## What the task requires
Search the listing below for "socials". Copy each matching line.

## Data to process
+ + + + +

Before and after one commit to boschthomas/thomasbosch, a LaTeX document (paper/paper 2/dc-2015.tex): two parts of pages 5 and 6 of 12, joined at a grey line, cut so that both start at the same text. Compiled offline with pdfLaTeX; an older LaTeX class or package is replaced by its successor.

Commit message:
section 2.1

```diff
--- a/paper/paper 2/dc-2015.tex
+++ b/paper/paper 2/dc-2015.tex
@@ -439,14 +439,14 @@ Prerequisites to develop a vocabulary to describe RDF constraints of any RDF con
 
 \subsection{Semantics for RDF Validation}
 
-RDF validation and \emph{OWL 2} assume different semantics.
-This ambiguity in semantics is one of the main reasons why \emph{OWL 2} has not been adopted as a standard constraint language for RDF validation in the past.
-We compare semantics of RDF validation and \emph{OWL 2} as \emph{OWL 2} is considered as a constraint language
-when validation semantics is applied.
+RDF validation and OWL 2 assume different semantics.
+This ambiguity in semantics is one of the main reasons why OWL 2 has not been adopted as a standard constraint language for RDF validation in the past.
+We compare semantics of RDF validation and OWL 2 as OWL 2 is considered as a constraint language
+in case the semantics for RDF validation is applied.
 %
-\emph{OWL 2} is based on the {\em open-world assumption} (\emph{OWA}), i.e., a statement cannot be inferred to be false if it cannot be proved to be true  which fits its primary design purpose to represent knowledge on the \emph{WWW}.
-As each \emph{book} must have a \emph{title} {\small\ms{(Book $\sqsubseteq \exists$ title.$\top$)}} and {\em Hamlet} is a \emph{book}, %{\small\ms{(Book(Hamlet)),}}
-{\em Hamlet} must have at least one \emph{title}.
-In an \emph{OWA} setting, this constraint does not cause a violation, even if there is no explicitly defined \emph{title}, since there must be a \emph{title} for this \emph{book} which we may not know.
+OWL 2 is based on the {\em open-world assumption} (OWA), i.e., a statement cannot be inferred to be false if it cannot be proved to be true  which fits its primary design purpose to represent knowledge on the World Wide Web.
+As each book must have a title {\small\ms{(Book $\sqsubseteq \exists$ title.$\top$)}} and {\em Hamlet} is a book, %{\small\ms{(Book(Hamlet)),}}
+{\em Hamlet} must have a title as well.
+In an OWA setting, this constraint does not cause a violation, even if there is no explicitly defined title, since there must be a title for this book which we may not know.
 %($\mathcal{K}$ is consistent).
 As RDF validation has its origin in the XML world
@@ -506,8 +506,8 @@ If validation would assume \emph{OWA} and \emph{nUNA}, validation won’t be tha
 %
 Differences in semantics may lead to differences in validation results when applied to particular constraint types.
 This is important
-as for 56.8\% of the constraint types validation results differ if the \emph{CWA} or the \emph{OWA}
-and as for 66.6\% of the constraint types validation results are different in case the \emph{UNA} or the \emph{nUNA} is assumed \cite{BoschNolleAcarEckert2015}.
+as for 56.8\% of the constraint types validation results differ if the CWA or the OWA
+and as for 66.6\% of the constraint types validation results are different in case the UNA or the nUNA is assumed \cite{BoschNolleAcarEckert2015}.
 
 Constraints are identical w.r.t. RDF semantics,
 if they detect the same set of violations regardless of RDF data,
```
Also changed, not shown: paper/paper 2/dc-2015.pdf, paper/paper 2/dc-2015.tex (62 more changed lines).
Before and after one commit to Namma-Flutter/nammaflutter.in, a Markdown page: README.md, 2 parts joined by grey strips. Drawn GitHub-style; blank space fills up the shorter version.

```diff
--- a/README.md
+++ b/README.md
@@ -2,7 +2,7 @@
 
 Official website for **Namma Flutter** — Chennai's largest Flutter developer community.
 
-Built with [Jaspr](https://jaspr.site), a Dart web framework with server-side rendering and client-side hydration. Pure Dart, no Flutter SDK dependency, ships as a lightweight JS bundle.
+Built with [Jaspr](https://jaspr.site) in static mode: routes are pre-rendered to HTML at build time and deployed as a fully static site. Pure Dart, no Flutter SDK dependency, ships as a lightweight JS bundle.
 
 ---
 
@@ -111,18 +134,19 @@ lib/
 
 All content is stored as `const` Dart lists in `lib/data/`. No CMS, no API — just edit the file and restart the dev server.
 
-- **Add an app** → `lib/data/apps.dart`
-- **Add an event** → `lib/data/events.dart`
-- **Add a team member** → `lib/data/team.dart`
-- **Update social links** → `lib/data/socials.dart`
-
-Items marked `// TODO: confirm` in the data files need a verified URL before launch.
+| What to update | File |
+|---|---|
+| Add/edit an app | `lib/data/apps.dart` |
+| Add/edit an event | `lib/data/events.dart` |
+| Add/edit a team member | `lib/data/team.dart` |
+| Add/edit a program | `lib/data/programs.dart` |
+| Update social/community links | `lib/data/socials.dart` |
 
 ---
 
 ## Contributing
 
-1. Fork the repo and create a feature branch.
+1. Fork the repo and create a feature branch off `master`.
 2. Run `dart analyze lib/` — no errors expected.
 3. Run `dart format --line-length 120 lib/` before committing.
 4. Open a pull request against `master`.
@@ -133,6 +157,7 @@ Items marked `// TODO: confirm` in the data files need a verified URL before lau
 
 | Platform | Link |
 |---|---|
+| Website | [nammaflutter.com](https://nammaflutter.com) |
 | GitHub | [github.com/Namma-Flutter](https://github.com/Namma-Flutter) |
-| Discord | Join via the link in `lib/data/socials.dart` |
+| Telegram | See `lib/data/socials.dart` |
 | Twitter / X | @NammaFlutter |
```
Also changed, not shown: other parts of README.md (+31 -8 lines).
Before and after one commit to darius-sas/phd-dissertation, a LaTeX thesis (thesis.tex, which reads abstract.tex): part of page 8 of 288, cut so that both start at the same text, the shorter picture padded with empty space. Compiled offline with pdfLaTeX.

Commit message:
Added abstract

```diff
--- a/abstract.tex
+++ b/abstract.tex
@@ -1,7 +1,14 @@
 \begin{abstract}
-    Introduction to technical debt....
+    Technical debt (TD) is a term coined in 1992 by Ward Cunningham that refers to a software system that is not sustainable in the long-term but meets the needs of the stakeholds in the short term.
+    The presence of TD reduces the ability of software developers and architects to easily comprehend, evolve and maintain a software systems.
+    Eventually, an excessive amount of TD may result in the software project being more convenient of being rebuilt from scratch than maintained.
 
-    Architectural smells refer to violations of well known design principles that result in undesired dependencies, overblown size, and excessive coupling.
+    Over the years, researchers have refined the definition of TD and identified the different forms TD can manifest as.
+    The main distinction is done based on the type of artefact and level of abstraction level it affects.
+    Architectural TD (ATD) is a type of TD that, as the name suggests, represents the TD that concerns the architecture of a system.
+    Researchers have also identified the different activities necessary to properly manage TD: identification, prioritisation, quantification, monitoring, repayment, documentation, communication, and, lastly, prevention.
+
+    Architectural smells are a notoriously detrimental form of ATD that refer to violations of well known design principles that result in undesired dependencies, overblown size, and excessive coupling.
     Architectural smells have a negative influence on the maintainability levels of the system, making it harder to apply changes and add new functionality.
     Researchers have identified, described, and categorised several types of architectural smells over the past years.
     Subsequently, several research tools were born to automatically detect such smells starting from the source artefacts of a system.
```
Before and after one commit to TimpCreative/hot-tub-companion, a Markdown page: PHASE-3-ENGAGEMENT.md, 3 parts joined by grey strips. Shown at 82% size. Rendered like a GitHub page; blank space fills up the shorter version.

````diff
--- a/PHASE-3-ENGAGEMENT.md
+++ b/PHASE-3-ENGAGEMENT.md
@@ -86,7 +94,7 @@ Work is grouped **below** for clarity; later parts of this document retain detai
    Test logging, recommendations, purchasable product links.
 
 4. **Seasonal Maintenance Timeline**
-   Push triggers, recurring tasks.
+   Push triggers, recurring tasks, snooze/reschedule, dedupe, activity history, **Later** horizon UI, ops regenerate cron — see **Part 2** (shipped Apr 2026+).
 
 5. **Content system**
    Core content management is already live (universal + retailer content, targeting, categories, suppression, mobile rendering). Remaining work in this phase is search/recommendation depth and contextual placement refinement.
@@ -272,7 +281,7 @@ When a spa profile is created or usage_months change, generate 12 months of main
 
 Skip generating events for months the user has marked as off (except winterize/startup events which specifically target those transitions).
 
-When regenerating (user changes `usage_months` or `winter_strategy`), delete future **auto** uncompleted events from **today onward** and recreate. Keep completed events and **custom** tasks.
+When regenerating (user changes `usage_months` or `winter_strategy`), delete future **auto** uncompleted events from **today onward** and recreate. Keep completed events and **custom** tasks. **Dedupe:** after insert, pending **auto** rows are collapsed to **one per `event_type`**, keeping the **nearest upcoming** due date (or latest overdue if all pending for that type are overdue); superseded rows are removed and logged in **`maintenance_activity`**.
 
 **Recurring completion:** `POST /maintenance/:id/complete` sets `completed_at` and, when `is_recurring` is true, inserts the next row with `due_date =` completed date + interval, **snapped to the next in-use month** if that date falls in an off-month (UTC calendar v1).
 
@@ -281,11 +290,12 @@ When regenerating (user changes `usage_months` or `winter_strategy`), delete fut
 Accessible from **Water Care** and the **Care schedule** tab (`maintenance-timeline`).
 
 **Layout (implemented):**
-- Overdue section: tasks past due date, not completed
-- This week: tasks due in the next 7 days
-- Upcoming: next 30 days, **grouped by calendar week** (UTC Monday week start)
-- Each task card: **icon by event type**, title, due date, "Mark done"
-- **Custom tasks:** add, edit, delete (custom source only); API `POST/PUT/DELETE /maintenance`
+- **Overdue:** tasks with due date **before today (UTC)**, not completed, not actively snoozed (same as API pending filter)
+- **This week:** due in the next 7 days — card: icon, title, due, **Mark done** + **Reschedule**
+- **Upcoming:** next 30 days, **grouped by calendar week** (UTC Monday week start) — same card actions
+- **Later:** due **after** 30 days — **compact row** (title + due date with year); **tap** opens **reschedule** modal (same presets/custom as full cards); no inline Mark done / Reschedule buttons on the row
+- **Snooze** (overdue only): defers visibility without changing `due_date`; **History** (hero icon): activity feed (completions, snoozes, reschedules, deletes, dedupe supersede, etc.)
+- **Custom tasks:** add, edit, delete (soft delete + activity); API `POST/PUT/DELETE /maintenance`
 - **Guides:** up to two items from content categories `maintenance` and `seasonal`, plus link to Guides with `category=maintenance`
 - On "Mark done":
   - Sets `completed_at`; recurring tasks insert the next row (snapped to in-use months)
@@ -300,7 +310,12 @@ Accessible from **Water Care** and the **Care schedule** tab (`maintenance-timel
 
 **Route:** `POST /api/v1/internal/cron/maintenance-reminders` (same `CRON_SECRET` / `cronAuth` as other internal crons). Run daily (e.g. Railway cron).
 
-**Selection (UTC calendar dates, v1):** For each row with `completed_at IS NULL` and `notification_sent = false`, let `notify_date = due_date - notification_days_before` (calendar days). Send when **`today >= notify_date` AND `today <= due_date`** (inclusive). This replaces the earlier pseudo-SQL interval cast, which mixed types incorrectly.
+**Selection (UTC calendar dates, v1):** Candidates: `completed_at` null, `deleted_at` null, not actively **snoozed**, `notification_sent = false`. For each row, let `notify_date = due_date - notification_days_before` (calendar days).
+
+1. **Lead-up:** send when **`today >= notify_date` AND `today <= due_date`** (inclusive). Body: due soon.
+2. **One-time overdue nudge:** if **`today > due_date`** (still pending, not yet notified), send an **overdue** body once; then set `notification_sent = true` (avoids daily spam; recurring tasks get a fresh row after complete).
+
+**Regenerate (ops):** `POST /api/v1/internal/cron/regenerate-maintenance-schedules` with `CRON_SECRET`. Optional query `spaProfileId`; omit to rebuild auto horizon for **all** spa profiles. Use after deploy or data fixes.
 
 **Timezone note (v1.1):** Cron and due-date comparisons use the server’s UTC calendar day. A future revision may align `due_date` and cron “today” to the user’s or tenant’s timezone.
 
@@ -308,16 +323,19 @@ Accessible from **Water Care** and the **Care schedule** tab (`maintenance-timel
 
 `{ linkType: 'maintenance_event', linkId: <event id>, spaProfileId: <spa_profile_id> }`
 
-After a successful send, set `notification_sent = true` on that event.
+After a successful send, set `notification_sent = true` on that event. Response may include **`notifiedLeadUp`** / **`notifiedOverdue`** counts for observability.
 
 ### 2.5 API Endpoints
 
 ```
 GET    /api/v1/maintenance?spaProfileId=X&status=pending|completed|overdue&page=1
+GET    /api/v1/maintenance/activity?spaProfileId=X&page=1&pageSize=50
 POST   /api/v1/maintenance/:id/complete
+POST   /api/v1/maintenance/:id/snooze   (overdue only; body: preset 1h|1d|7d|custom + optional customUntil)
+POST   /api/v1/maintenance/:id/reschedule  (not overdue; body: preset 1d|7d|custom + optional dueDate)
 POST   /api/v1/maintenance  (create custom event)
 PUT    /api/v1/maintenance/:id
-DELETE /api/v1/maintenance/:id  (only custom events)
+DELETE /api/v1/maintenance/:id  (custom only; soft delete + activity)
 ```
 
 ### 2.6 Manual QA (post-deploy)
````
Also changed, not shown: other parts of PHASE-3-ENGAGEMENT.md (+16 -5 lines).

+ + + + +

## Solution below
-- **Update social links** → `lib/data/socials.dart`
+| Update social/community links | `lib/data/socials.dart` |
-| Discord | Join via the link in `lib/data/socials.dart` |
+| Telegram | See `lib/data/socials.dart` |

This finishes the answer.